Growing up, instead of choosing to wear uncomfortable and oddly coloured abominations that some t-shirts can be, I decided to make my own. Ordering customised t-shirts on the internet might seem easier but can be pricey. Through Google and websites like Pinterest, I found some pretty cool ways to create designs that I wanted; fabric painting seemed to be the easiest method to try out.
There are certain techniques to master in fabric painting. Among them, stencil painting is the easiest for a beginner. You can just place any readymade stencil over the t-shirt and use brush and colour to fill the gaps. To avoid painting on certain areas, you can place masking tape and remove it after you're done. In dot painting, all you have to do is to dip the end of a pencil or cotton bud in colour and create the design. Block painting means painting the fabric with stamps, which is very easy and can be done using vegetables at home and is considered a fun DIY project too. Tie-dye and freehand painting are for advanced crafters and can be perfected if you're experienced enough.
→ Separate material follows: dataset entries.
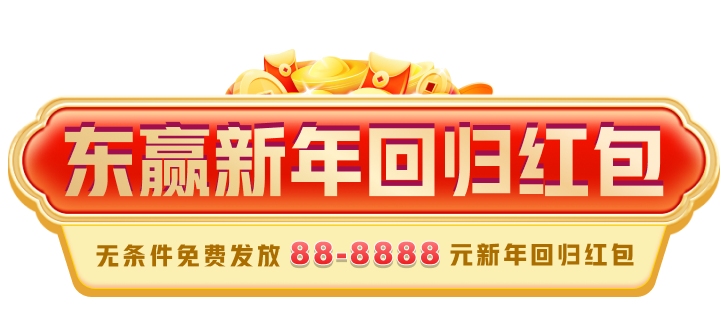
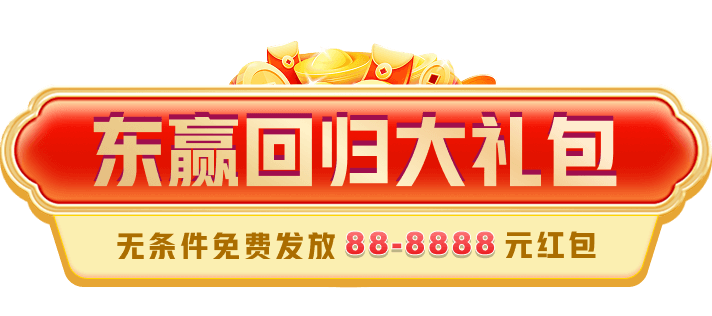
update: [xf, dy, lh landing v11] update img and ui

diff --git a/xf-landing-v11/index.html b/xf-landing-v11/index.html
@@ -17,7 +17,9 @@
         <div class="top-wrapper">
           <div class="top-logo">
             <img src="imgs/logo.png" alt="兴发" title="兴发" />
-            <h2 class="title-text">xfxf98.com</h2>
+            <div class="title-text-bg">
+              <h2 class="title-text">xfxf98.com</h2>
+            </div>
           </div>
           <div class="top-bg">
             <a id="click-to-claim-btn" href="#" target="_blank">
@@ -39,10 +41,10 @@
               alt=""
               style="position: absolute; top: 0; left: 0; width: 100%; height: 100%"
             />
-            <img src="imgs/banner-img.png" alt="" style="width: 80%; margin: 0 auto; position: relative; z-index: 1" />
-            <div class="banner-btn-wrapper">
+            <!-- <img src="imgs/banner-img.png" alt="" style="width: 80%; margin: 0 auto; position: relative; z-index: 1" /> -->
+            <!-- <div class="banner-btn-wrapper"> -->
               <img class="banner-btn" src="imgs/banner-btn.gif" alt="" />
-            </div>
+            <!-- </div> -->
           </a>
         </div>
 

diff --git a/dy-landing-v11/index.html b/dy-landing-v11/index.html
@@ -39,10 +39,10 @@
               alt=""
               style="position: absolute; top: 0; left: 0; width: 100%; height: 100%"
             />
-            <img src="imgs/banner-img.png" alt="" style="width: 80%; margin: 0 auto; position: relative; z-index: 1" />
-            <div class="banner-btn-wrapper">
+            <!-- <img src="imgs/banner-img.png" alt="" style="width: 80%; margin: 0 auto; position: relative; z-index: 1" /> -->
+            <!-- <div class="banner-btn-wrapper"> -->
               <img class="banner-btn" src="imgs/banner-btn.gif" alt="" />
-            </div>
+            <!-- </div> -->
           </a>
         </div>
 

diff --git a/lh-landing-v11/index.html b/lh-landing-v11/index.html
@@ -39,10 +39,10 @@
               alt=""
               style="position: absolute; top: 0; left: 0; width: 100%; height: 100%"
             />
-            <img src="imgs/banner-img.png" alt="" style="width: 80%; margin: 0 auto; position: relative; z-index: 1" />
-            <div class="banner-btn-wrapper">
+            <!-- <img src="imgs/banner-img.png" alt="" style="width: 80%; margin: 0 auto; position: relative; z-index: 1" /> -->
+            <!-- <div class="banner-btn-wrapper"> -->
               <img class="banner-btn" src="imgs/banner-btn.gif" alt="" />
-            </div>
+            <!-- </div> -->
           </a>
         </div>
 

diff --git a/xf-landing-v11/css/styles-v2.css b/xf-landing-v11/css/styles-v2.css
@@ -73,6 +73,10 @@ a {
   max-width: 340px;
 }
 
+.title-text-bg {
+  margin-top: 2px;
+}
+
 .title-text{
   margin: 0px;
   background: linear-gradient(180deg, #FF7D7F 21.28%, #E90E12 84.04%);
@@ -111,17 +115,20 @@ a {
   position: relative;
 }
 
-.banner-btn-wrapper {
+/* .banner-btn-wrapper {
   position: absolute;
   display: block;
   left: 22%;
   right: 16%;
   bottom: -1%;
   z-index: 1;
-}
+} */
 
 .banner-btn {
-  width: 100%;
+  position: relative;
+  z-index: 1;
+  width: 60%;
+  margin-top: 12px;
 }
 
 .swing {

diff --git a/dy-landing-v11/css/styles-v2.css b/dy-landing-v11/css/styles-v2.css
@@ -111,17 +111,20 @@ a {
   position: relative;
 }
 
-.banner-btn-wrapper {
+/* .banner-btn-wrapper {
   position: absolute;
   display: block;
   left: 22%;
   right: 16%;
   bottom: -1%;
   z-index: 1;
-}
+} */
 
 .banner-btn {
-  width: 100%;
+  position: relative;
+  z-index: 1;
+  width: 60%;
+  margin-top: 12px;
 }
 
 .swing {

diff --git a/lh-landing-v11/css/styles-v2.css b/lh-landing-v11/css/styles-v2.css
@@ -112,17 +112,20 @@ a {
   position: relative;
 }
 
-.banner-btn-wrapper {
+/* .banner-btn-wrapper {
   position: absolute;
   display: block;
   left: 22%;
   right: 16%;
   bottom: -1%;
   z-index: 1;
-}
+} */
 
 .banner-btn {
-  width: 100%;
+  position: relative;
+  z-index: 1;
+  width: 60%;
+  margin-top: 12px;
 }
 
 .swing {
Fabric painting requires few ingredients and the time for a piece to dry depends on the method and the fabric used. The basic requirement for stencil painting is white glue, acrylic paint, foamy shaving cream, different sized brushes, mixing utensils, and an iron for heating the colour and fixing it on the fabric. These items are available in any stationary shop, but to get them at a cheaper price, the stationary wing of the New Market is always a better option.
Mix one-part glue with two-parts shaving cream, then add the paint to it. Add this mixture to stencil and place the stencil on the fabric. Give the fabric 24 hours to dry out. After the paint has dried out completely, heat the fabric with an iron to permanently set the colour to the fabric.
Most crafters suggest fabric painting be done on tightly woven cotton because it doesn't let any paint seep through the threads. This is why cotton is easier to draw on compared to silk, rayon, or any other loosely woven fabrics. Use a newspaper or a board of some sort inside to avoid paints seeping into the back of the t-shirt.
If you're into DIY projects that don't consume a lot of time and don't cost a lot, fabric painting just might be what you're looking for.
Aateeya Saabeen, who scarily resembles a koala in looks and in sleeping patterns, likes to take day-long walks with her lobster. She believes her Hogwarts letter got lost in the mail because they misspelled her name. Leave her a message at www.facebook.com/aateeya.saabeen